OK. So, anyone know some thoughtful billionaires to start up the Decency PAC?
One of the positives to come out of the pandemic for us was that we got a few more weeks at home with Hannah. Our beautiful daughter came home for Thanksgiving break from her freshman year and didn’t go back until today.
Interestingly, it was almost harder for Hannah and Susan to say goodbye this time, then it was sending her off to school for the first time. Perhaps, with so much craziness going on in the world, it was comforting to see her smiling face every day. It used to make us nuts how late she would sleep, but at least we knew where she was and that she was safe.
But, she’s back to where she belongs right now. She’ll quickly be busy with school and rush, and that she is there will feel normal soon enough.
I don’t pretend to understand the special mother-daughter bond completely, but I honor it. They can have their secrets and their complex communication they transmit in a glance, and that’s just fine with me.
I love them both, and I cherish them both, but tonight I’ll only be able to hold one.
I’m challenging myself to find a good story to tell about the terribly sad day this country suffered yesterday. In trying to explain what was happening to my daughter, I said, “it’s like after you flush the toilet, the most violent and furious activity occurs just before its contents disappear down the drain.” I’m not sure she found that comforting or truly illuminating, yet yesterday is what I hope to be one of the final acts of this challenging chapter in our country’s history.
I’m using all my empathetic skills to feel the “patriots’,” who stormed our nation’s capitol, pain and frustration. Their story’s main narrator will soon be out of power and I’m hopeful they will find a new station to listen to or at least add to their media mix. Their pain and fear are real. We must listen and stive to understand them. They are Americans and we will be stronger together than divided.
I’m not a democrat and I’m not a republican. I’m a fiscally conservative, socially liberal, rational middle, love my country kind of person. I don’t need everyone to agree with my views. I just want them be respected as I promise to do to with theirs. FYI, I don’t plan on writing too many political posts, but as I was starting my blog today, this is what was on my mind.
2021 has begun with a pandemic raging, political conflict and economic uncertainty. I am an optomist. I have faith in the American spirit and our communal wisdom. We have a vaccine rolling out. We have a new administration rolling in. We have each other to hold on to.
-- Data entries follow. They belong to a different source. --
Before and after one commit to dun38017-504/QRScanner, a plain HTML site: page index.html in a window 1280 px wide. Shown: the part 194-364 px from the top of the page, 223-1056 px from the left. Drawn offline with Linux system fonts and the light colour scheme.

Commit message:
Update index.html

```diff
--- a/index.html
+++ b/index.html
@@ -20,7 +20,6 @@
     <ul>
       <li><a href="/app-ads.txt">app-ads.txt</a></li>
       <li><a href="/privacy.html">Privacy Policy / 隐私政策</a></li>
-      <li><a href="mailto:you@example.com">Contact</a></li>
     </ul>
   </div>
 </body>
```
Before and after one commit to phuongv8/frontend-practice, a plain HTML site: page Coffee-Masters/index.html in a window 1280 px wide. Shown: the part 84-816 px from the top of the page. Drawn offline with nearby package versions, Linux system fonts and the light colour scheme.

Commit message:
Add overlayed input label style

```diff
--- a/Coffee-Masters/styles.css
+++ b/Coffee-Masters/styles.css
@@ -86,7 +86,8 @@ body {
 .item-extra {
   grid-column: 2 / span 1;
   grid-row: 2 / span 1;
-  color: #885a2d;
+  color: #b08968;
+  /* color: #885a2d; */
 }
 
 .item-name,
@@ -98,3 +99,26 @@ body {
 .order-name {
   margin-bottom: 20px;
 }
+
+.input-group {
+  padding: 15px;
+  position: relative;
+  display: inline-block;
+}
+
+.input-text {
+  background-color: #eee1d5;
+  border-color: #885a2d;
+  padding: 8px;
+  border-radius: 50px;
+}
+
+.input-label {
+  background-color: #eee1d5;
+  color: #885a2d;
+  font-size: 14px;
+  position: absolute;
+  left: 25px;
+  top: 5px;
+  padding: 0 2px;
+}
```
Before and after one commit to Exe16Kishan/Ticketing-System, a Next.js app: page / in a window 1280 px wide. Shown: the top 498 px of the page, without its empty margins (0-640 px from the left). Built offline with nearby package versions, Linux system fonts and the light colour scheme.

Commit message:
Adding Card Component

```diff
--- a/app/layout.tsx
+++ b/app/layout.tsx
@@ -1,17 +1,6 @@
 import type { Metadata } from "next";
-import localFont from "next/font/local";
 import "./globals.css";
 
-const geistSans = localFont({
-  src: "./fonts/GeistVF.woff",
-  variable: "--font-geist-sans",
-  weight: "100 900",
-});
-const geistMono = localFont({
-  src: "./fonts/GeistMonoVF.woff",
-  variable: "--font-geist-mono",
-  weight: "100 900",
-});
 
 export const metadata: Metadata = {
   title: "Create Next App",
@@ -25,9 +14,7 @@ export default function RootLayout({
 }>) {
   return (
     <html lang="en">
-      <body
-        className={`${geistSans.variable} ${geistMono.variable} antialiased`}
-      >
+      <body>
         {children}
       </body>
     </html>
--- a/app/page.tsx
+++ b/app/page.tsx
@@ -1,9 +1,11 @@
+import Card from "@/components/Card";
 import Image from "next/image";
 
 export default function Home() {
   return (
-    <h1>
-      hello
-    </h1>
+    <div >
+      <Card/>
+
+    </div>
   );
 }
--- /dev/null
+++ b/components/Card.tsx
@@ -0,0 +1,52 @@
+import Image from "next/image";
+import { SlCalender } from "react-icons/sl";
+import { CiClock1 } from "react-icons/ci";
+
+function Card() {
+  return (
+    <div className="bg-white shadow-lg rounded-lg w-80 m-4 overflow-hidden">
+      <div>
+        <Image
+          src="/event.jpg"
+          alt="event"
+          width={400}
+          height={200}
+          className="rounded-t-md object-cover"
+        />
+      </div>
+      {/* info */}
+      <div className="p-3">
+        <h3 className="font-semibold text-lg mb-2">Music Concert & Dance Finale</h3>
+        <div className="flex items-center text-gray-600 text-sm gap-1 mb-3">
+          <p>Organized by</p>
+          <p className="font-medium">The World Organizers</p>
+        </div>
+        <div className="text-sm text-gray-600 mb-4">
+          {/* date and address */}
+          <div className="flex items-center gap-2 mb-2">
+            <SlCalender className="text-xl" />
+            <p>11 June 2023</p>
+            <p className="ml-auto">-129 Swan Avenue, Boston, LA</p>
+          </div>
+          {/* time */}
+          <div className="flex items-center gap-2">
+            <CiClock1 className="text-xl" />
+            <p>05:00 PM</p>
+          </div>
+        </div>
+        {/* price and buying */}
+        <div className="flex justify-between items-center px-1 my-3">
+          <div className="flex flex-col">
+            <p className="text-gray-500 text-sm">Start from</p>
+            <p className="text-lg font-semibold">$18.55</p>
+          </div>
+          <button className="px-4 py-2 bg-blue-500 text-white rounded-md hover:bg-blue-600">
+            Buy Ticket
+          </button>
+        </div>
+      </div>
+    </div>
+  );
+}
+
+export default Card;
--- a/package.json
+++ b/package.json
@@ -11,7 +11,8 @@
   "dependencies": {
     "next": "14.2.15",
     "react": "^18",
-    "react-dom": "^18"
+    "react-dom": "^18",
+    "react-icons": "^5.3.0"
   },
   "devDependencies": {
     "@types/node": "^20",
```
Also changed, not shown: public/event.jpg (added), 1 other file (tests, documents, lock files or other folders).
Yesterday was a dark day. There will be brighter days ahead that may be even brighter as a reaction to the tragedy of yesterday’s actions. That is a story I look forward to telling. So, to end my first blog post, thank you for reading and may peace be with you.